Sexting is illegal in Mauritius, as simple as that. Sending suggestive photographs, spreading them on online social networks and elsewhere, even receiving these pictures are considered to be an offense. Exorbitant fines are to be paid if one is caught doing such, and one faces the risk of imprisonment as well.
According to the Director of Public Prosecutions, young girls in a relationship have the propensity to send suggestive photos of them to their boyfriends – what is called sexting. Ouch. Well, love makes one do quite many a feat, right? Love and lust coupled makes for fiery potions, who can deny that? Though, trouble begins when love turns into indifference, or even hate – when feelings of vengeance take over an ex-lover.
When love relationships end into fiascos, some guys ‘get even’ with their ex-girlfriends by posting the compromising pictures of the latter on online social networks, or even, having the photographs circulated among students of schools.
What is to be brought to the attention of the public is that these practices are illegal.
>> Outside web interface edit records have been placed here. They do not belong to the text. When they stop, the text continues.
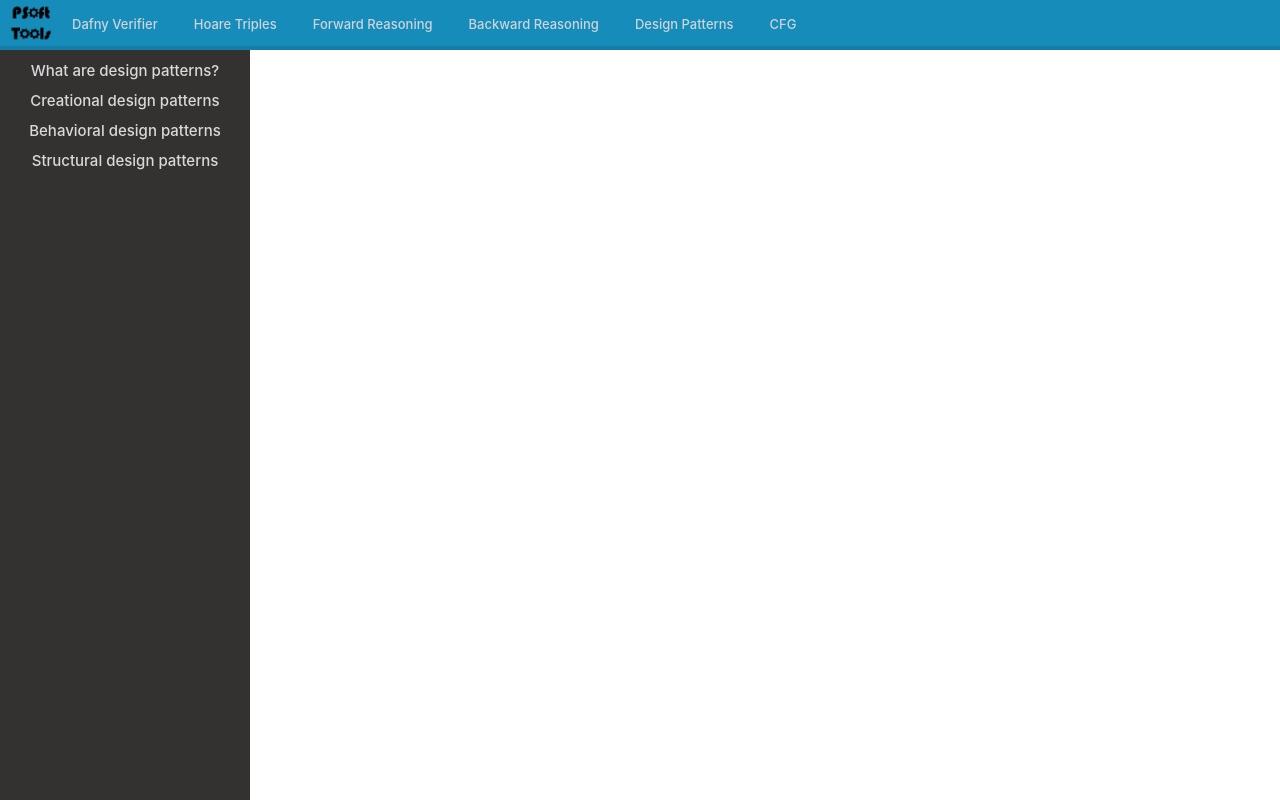
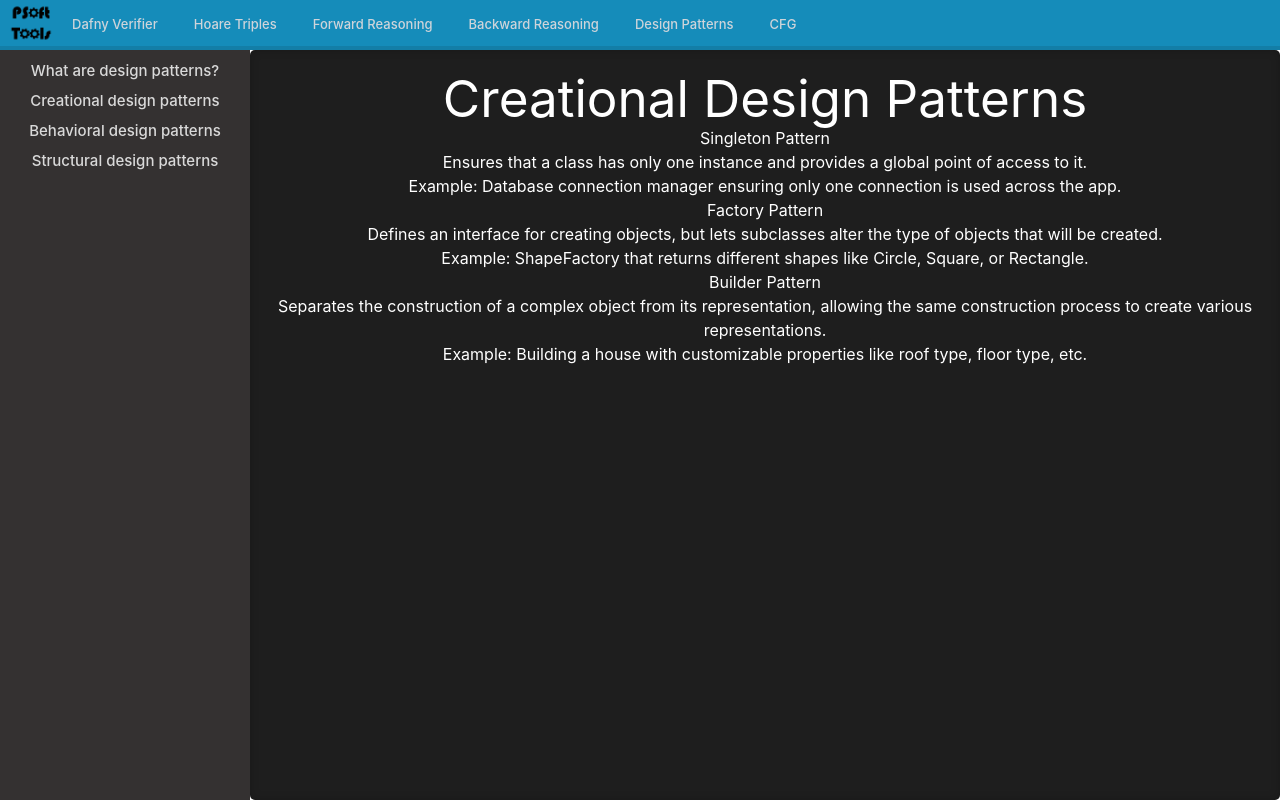
Before and after one commit to tolmiery/PSoft-Tools, a React (Vite) app in the folder psoft-tools/: page /creational/creationalpatterns in a window 1280 px wide. Built offline with nearby package versions, Linux system fonts and the light colour scheme.

Commit message:
finished creational

```diff
--- a/psoft-tools/src/pages/Creational/CreationalPatterns.tsx
+++ b/psoft-tools/src/pages/Creational/CreationalPatterns.tsx
@@ -1,29 +1,55 @@
 import Navbar from "../../components/Navbar";
 import Menu from "../../components/DesignPatternsMenu";
-import "./CreationalStyles.css"
-
+import "./CreationalStyles.css";
 
 export default function CreationalPatterns() {
-
     return (
         <div>
-            <div >
-                <div className="navbar">
-                    <Navbar />
+            {/* Navbar at the top */}
+            <Navbar />
+
+            {/* Main container for the layout */}
+            <div style={{ display: "flex", flexDirection: "row", height: "100vh" }}>
+                {/* Sidebar menu */}
+                <div className="menuBar">
+                    <Menu />
                 </div>
-                <div style={{ position: "relative" }}>
-                    <div className="menuBar">
-                        <div className="menu">
-                            <Menu />
-                        </div>
 
+                {/* Main content area */}
+                <div className="mainContent">
+                    <h1>Creational Design Patterns</h1>
+
+                    <div className="designPatternCard">
+                        <h2>Singleton Pattern</h2>
+                        <p>
+                            Ensures that a class has only one instance and provides a global point of access to it.
+                        </p>
+                        <span className="example">
+                            Example: Database connection manager ensuring only one connection is used across the app.
+                        </span>
                     </div>
-                    <div className="mainContent" style={{ position: "relative" }}>
 
+                    <div className="designPatternCard">
+                        <h2>Factory Pattern</h2>
+                        <p>
+                            Defines an interface for creating objects, but lets subclasses alter the type of objects that will be created.
+                        </p>
+                        <span className="example">
+                            Example: ShapeFactory that returns different shapes like Circle, Square, or Rectangle.
+                        </span>
+                    </div>
 
+                    <div className="designPatternCard">
+                        <h2>Builder Pattern</h2>
+                        <p>
+                            Separates the construction of a complex object from its representation, allowing the same construction process to create various representations.
+                        </p>
+                        <span className="example">
+                            Example: Building a house with customizable properties like roof type, floor type, etc.
+                        </span>
                     </div>
                 </div>
             </div>
-        </div >
-    )
+        </div>
+    );
 }
--- a/psoft-tools/src/pages/Creational/CreationalStyles.css
+++ b/psoft-tools/src/pages/Creational/CreationalStyles.css
@@ -1,6 +1,14 @@
 .mainContent {
     display: block;
-    top: 50px;
-    width: calc(100% -250px);
-
+    position: absolute; /* Ensure it's positioned within its container */
+    top: 50px; /* Below the navbar */
+    left: 250px; /* Align content next to the sidebar */
+    width: calc(100% - 250px); /* Leave space for the sidebar */
+    height: calc(100vh - 50px); /* Take up remaining viewport height minus navbar */
+    padding: 20px; /* Add spacing inside the content area */
+    background-color: #1e1e1e; /* Dark theme for consistency */
+    overflow-y: auto; /* Enable scrolling if content overflows */
+    color: white;
+    box-shadow: inset 0 0 10px rgba(0, 0, 0, 0.2); /* Add a subtle shadow effect */
+    border-radius: 5px; /* Slight rounding to match card style */
 }
```
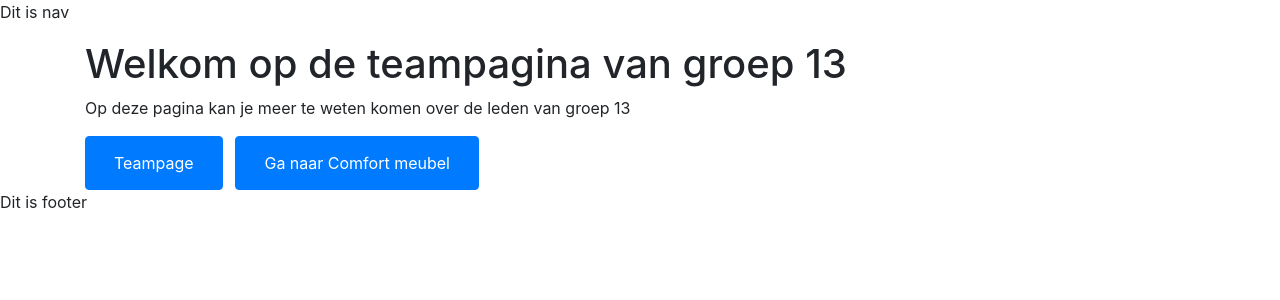
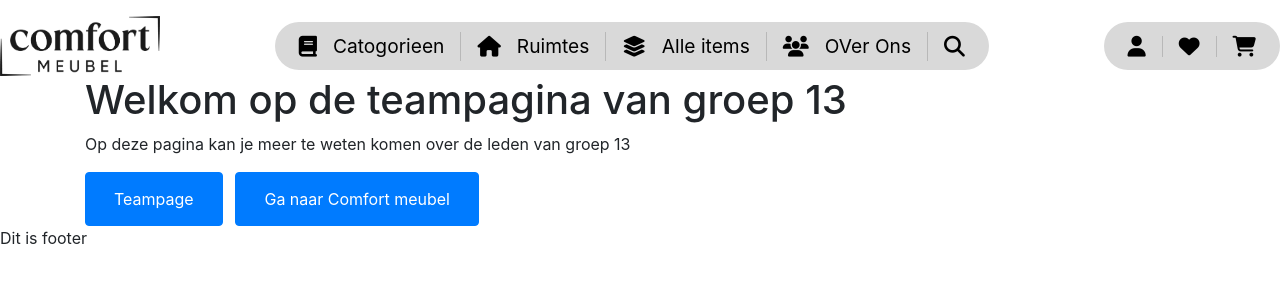
Before and after one commit to gitjonaspeeters/2324_1DVO_WPL2_GROEP_13, a Vue app: page / in a window 1280 px wide. Shown: the top 300 px of the page. Built offline with nearby package versions, Linux system fonts and the light colour scheme.

Commit message:
navigation bar start finished

```diff
--- a/package.json
+++ b/package.json
@@ -9,6 +9,7 @@
     "preview": "vite preview"
   },
   "dependencies": {
+    "@fortawesome/fontawesome-free": "^6.5.2",
     "bootstrap": "^5.3.3",
     "pinia": "^2.1.7",
     "vue": "^3.4.15",
--- a/src/components/NavigationComponents/NavigationComponent.vue
+++ b/src/components/NavigationComponents/NavigationComponent.vue
@@ -1,5 +1,55 @@
 <template>
-    <p>Dit is nav</p>
+    <div id="navigation-container">
+        <nav>
+            <div id="navigation-left">
+                <img src="../../../assets/Comfortmeubel_1.png">
+            </div>
+            <div id="navigation-main">
+                <div class="navigation-main-section">
+                    <a href="#">
+                        <i class="fa-solid fa-book"></i>
+                        <p>Catogorieen</p></a>
+                </div>
+                <div class="navigation-main-section">
+                    <a href="#">
+                        <i class="fa-solid fa-house"></i>
+                        <p>Ruimtes</p></a>
+                </div>
+                <div class="navigation-main-section">
+                    <a href="#">
+                        <i class="fa-solid fa-layer-group"></i>
+                        <p>Alle items</p></a>
+                </div>
+                <div class="navigation-main-section">
+                    <a href="#">
+                        <i class="fa-solid fa-users"></i>
+                        <p>OVer Ons</p>
+                    </a>
+                </div>
+                <div class="navigation-main-search">
+                    <a href="#"><i class="fa-solid fa-magnifying-glass"></i></a>
+                </div>
+            </div>
+            <div id="navigation-right">
+                <div class="navigation-right-sextion">
+                    <a href="#">
+                        <i class="fa-solid fa-user"></i>
+                    </a>
+
+                </div>
+                <div class="navigation-right-sextion">
+                    <a href="#">
+                        <i class="fa-solid fa-heart"></i>
+                    </a>
+                </div>
+                <div id="navigation-right-sextion">
+                    <a href="#">
+                        <i class="fa-solid fa-cart-shopping"></i>
+                    </a>
+                </div>
+            </div>
+        </nav>
+    </div>
 </template>
 
 <script>
@@ -7,3 +57,92 @@ export default {
     name: "NavigationBar"
 }
 </script>
+<style scoped>
+*{
+    margin: 0;
+    padding: 0;
+    /* border: 1px solid red; */
+}
+#navigation-container{
+    margin: 1rem auto 0 auto;
+    width: 115rem;
+    max-width: 100%;
+}
+nav{
+    display: flex;
+    justify-content: space-between;
+    align-items: center;
+}
+#navigation-left {
+    display: flex;
+    align-items: center;
+}
+#navigation-left img{
+    width: 10rem;
+}
+#navigation-main{
+    height: 0.1rem;
+    display: flex;
+    justify-content: space-between;
+    align-items: center;
+    padding: 1.5rem;
+    background-color: #D9D9D9;
+    border-radius: 10rem;
+    gap: 1rem;
+}
+.navigation-main-section{
+    padding-right: 1rem;
+    display: flex;
+    justify-content: center;
+    border-right: 1px solid #B8B8B8;
+}
+.navigation-main-section a{
+    display: flex;
+    color: #000000;
+    align-items: center;
+    text-decoration: none;
+    gap: 1rem;
+}
+.navigation-main-search{
+    display: flex;
+    align-items: center;
+}
+.navigation-main-search a{
+    color: #000000;
+    display: flex;
+    align-items: center;
+    text-decoration: none;
+}
+nav i{
+    font-size: 1.3rem;
+}
+nav p{
+    font-size: 1.2rem;
+}
+/* recherkant navigatie */
+#navigation-right{
+    height: 0.1rem;
+    display: flex;
+    justify-content: space-between;
+    align-items: center;
+    padding: 1.5rem;
+    background-color: #D9D9D9;
+    border-radius: 10rem;
+    gap: 1rem;
+}
+.navigation-right-sextion{
+    padding-right: 1rem;
+    display: flex;
+    justify-content: center;
+    border-right: 1px solid #B8B8B8;
+}
+
+.navigation-right-sextion a, #navigation-right-sextion a{
+    display: flex;
+    color: #000000;
+    align-items: center;
+    text-decoration: none;
+}
+
+
+</style>
--- a/src/main.js
+++ b/src/main.js
@@ -2,6 +2,7 @@ import { createApp } from 'vue'
 import { createPinia } from 'pinia'
 import 'bootstrap/dist/css/bootstrap.min.css';
 import 'bootstrap/dist/js/bootstrap.bundle.min.js';
+import '@fortawesome/fontawesome-free/css/all.css';
 
 import App from './App.vue'
 import router from './router'
```
Also changed, not shown: assets/Comfortmeubel_1.png (added), 1 other file (tests, documents, lock files or other folders).
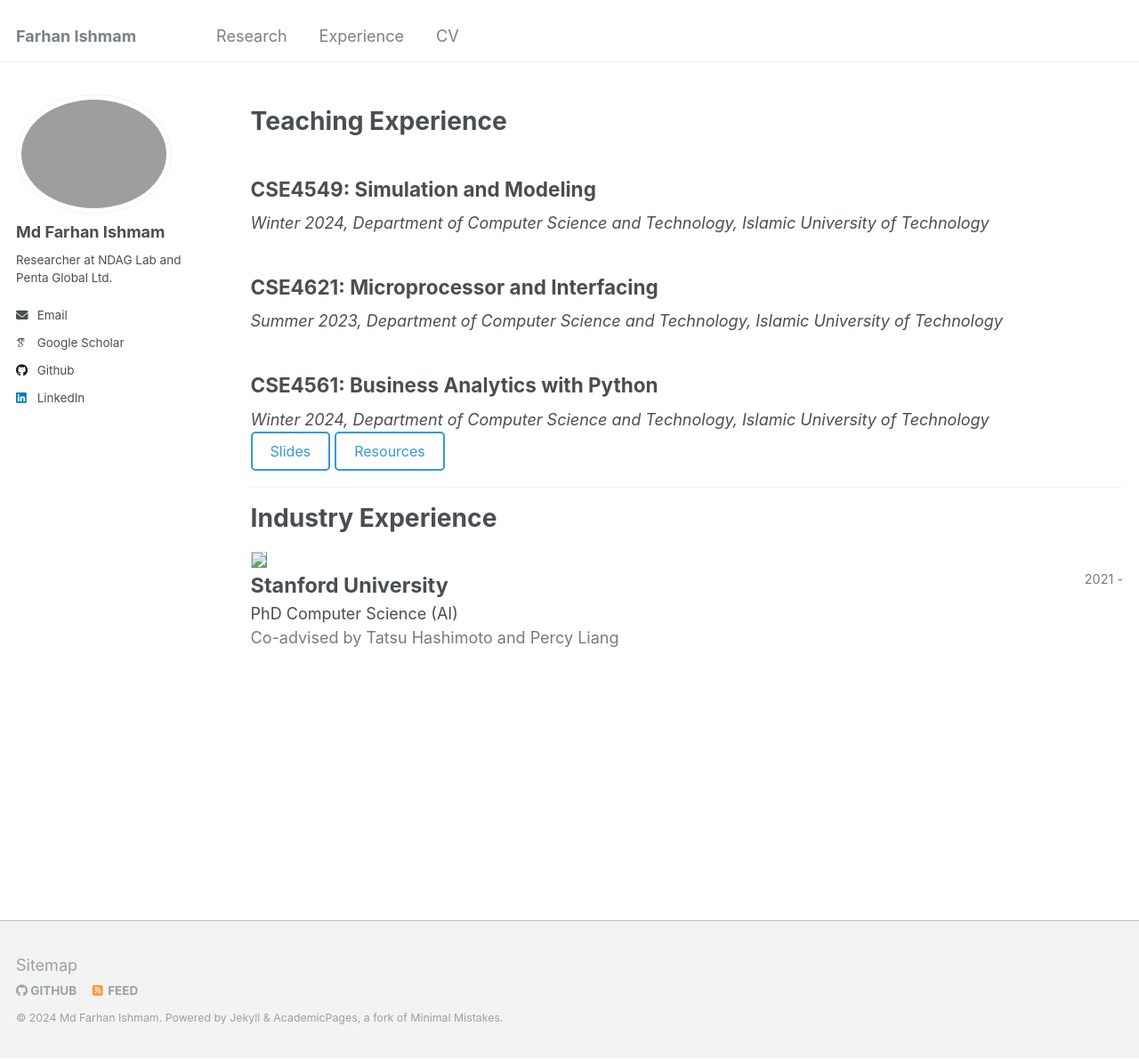
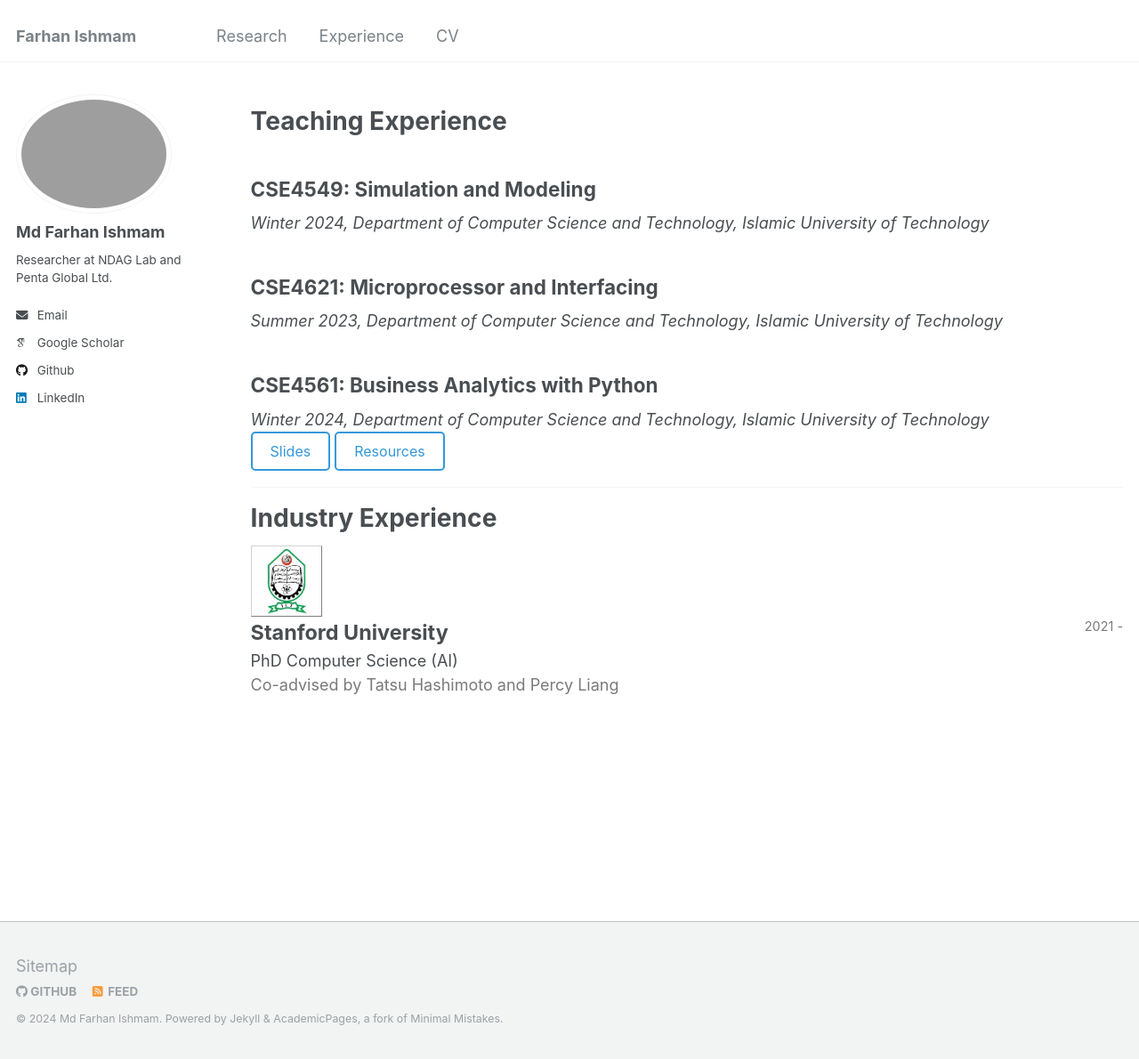
Before and after one commit to farhanishmam/farhanishmam.github.io, a Jekyll site: the page built from _pages/teaching.html, in a window 1280 px wide and 1190 px high. Shown: the whole window at 89% size. Built offline with Jekyll 4.4.1, drawn with Linux system fonts in a browser that asks for light colours; some web fonts are replaced.

Commit message:
Update teaching.html

```diff
--- a/_pages/teaching.html
+++ b/_pages/teaching.html
@@ -54,7 +54,7 @@ author_profile: true
 <h1>Industry Experience</h1>
 
   <div style="flex:0.5; padding-right:5%">
-    <img src="images\iut.jpg" style="align:left; border: 1px solid #d3d3d3; border-style: outset; width:80px">
+    <img src="../images/iut.jpg" style="align:left; border: 1px solid #d3d3d3; border-style: outset; width:80px">
   </div>
 
   <div style="flex:4;">
```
According to the article 46(h) of the Information and Communication Technologies Act (ICTA), “Any person who uses an information and communication service, including telecommunication service for the transmission or reception of a photograph which is indecent, commits an offence.” Uh-oh. Indecent pictures cannot be circulated in any circumstance.
Anyone breaking the rules is liable to paying a fine of up to Rs 1 million, and might even face a 5-year imprisonment sentence.
Another law spelling out the illegality of the matter is the article 15 of the Child Protection Act: the offender is to pay a fine of Rs 25 000 and he also faces the risk of an additional 20-year of imprisonment. This concerns anyone who spreads indecent pictures of children of less than 18 years old.
Such cases are not reported to the police as often because of the social implications. However, on the Internet, specially Facebook and Twitter, the young people make the most use out of the technologies to speak of their sexting incidents..
Now, wait, what? If someone sends such pictures to his spouse, is it still considered to be illegal? Or, if someone inadvertently receives the suggestive photographs on his mobile phone, will it still be an offence? Maybe, now with increasing advancement in technology, the laws need to adapt to the trend?